◆ Task: Below are the records; copy each line in them that holds the word "放入节点栈".
============
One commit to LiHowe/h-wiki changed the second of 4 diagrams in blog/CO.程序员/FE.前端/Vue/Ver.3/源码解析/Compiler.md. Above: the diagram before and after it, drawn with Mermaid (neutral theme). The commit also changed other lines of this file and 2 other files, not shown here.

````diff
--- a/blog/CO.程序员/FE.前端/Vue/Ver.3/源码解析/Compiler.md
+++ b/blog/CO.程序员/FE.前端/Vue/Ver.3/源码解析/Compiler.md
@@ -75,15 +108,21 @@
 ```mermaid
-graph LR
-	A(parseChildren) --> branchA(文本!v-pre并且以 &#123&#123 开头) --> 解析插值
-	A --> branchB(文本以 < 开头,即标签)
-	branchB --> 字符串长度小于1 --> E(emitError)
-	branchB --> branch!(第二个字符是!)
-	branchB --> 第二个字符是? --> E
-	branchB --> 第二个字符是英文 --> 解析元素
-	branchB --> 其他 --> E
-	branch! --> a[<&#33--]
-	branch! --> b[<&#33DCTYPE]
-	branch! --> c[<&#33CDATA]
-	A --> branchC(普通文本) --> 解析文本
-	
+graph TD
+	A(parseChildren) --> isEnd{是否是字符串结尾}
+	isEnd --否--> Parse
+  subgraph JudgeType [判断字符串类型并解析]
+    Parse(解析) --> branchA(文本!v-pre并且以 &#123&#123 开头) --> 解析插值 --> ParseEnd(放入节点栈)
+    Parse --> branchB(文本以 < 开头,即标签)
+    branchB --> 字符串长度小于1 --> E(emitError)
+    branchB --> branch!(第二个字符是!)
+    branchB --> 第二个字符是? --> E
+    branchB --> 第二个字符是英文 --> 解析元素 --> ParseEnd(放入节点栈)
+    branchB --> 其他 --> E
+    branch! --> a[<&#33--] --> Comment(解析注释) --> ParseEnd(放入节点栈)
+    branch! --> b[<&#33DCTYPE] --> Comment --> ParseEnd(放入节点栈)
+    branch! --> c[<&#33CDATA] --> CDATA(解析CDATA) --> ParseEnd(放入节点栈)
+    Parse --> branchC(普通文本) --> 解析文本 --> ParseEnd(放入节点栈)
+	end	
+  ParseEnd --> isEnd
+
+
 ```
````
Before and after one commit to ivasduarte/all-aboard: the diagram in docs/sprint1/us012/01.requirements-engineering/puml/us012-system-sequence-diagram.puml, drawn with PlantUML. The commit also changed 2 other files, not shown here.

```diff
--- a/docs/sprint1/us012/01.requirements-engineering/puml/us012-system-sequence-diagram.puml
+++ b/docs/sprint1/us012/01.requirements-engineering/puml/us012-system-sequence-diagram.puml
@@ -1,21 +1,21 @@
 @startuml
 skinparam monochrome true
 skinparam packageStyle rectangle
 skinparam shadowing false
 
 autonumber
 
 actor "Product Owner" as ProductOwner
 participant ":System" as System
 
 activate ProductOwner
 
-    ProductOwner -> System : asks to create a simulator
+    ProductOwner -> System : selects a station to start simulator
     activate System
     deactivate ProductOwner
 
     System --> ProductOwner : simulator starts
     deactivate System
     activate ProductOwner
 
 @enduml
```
============
◆ Solved problem:
+    Parse(解析) --> branchA(文本!v-pre并且以 &#123&#123 开头) --> 解析插值 --> ParseEnd(放入节点栈)
+    branchB --> 第二个字符是英文 --> 解析元素 --> ParseEnd(放入节点栈)
+    branch! --> a[<&#33--] --> Comment(解析注释) --> ParseEnd(放入节点栈)
+    branch! --> b[<&#33DCTYPE] --> Comment --> ParseEnd(放入节点栈)
+    branch! --> c[<&#33CDATA] --> CDATA(解析CDATA) --> ParseEnd(放入节点栈)
+    Parse --> branchC(普通文本) --> 解析文本 --> ParseEnd(放入节点栈)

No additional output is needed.